::: Stored data

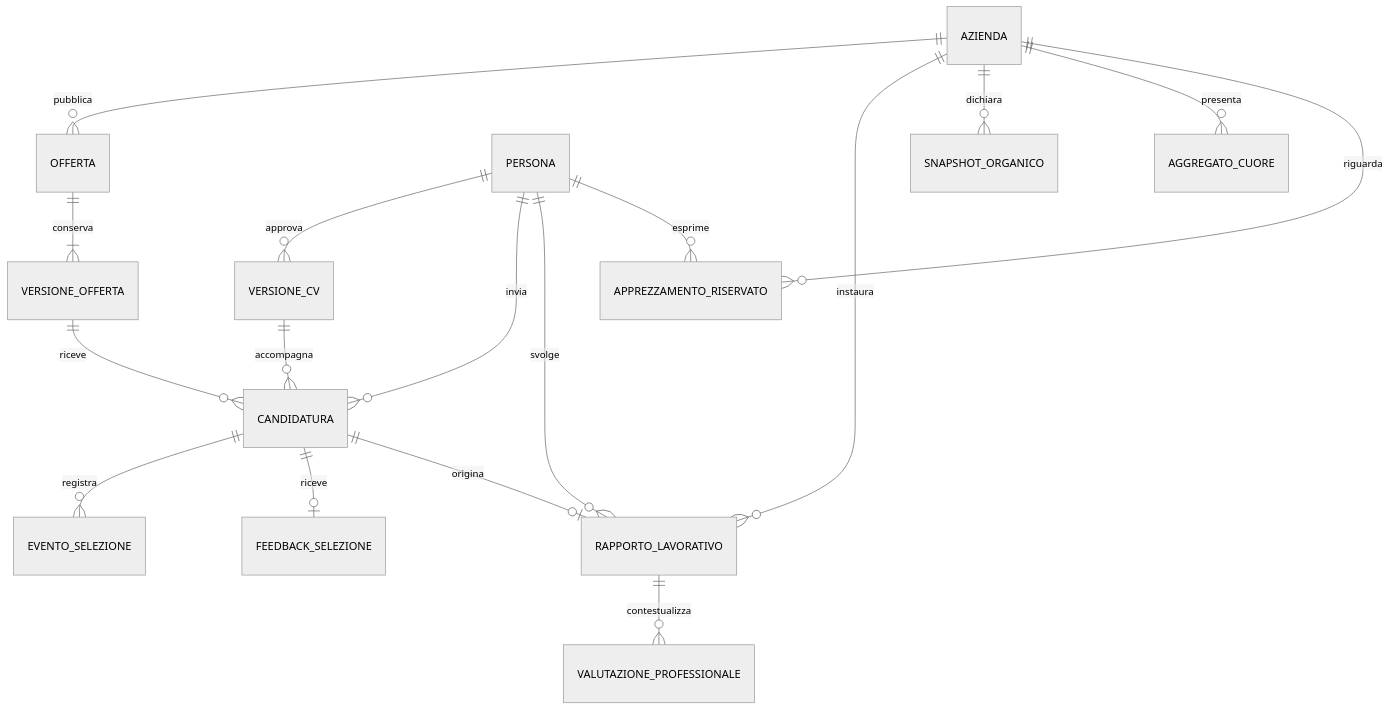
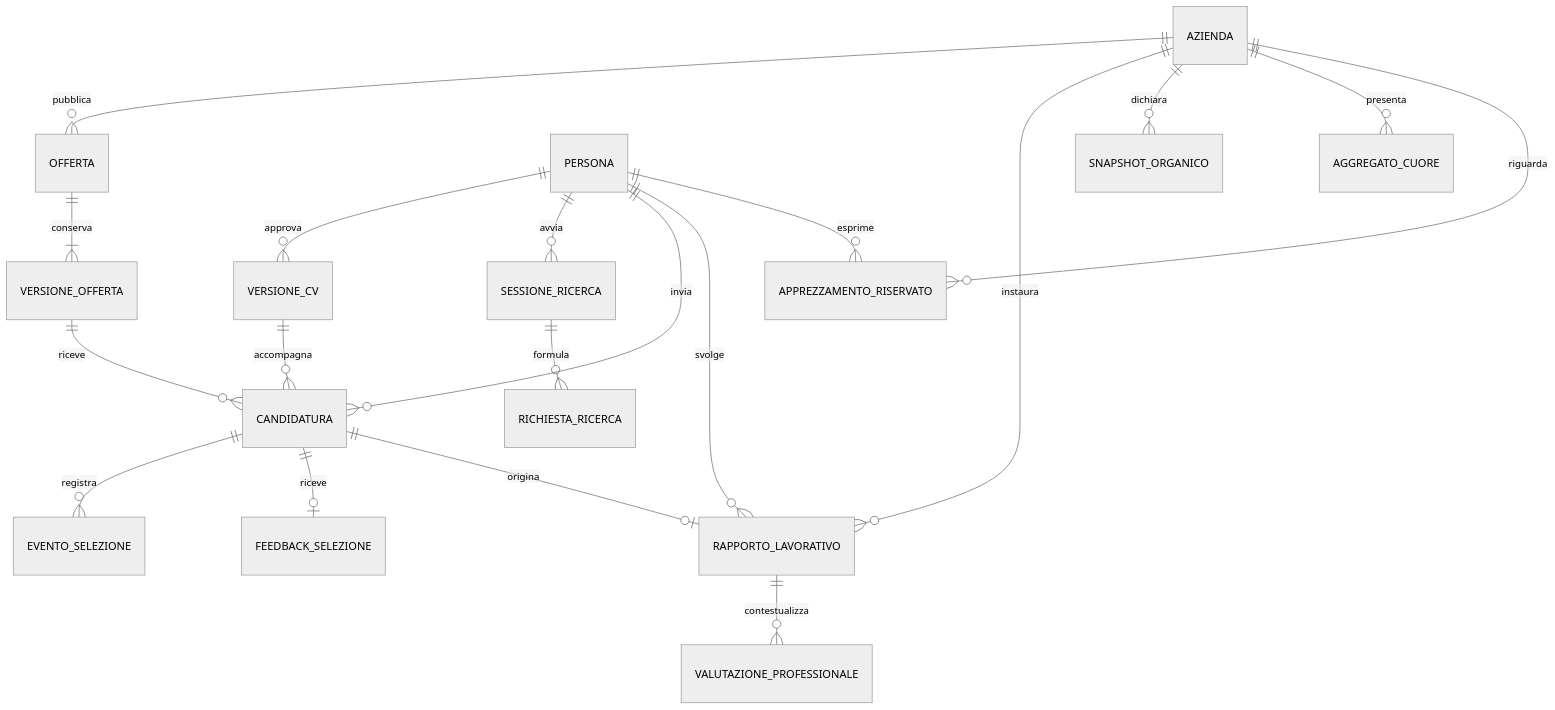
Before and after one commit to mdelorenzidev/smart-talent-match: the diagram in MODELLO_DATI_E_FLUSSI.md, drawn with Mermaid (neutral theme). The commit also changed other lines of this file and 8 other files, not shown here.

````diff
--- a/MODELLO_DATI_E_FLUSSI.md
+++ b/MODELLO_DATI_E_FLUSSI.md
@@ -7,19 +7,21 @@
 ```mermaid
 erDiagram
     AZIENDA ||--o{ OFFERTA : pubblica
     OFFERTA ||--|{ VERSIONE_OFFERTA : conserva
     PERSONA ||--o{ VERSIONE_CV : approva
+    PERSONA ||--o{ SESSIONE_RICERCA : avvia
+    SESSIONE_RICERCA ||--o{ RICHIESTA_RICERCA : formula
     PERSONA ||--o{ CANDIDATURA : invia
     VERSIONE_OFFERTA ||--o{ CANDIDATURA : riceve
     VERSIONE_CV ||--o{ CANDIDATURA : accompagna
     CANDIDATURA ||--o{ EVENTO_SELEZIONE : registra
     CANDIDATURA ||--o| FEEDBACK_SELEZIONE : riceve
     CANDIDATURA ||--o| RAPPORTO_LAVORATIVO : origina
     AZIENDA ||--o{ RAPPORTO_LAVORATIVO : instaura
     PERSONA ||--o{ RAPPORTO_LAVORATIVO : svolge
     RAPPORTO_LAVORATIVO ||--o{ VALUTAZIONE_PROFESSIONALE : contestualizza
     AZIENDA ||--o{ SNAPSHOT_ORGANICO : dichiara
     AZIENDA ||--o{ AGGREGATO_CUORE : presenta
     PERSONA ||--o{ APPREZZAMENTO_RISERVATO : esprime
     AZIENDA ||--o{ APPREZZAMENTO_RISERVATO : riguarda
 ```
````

::::::

What the task requires - The reply should consist of a single number: how many lines in the listing contain the word "PERSONA".

Output for this task - 5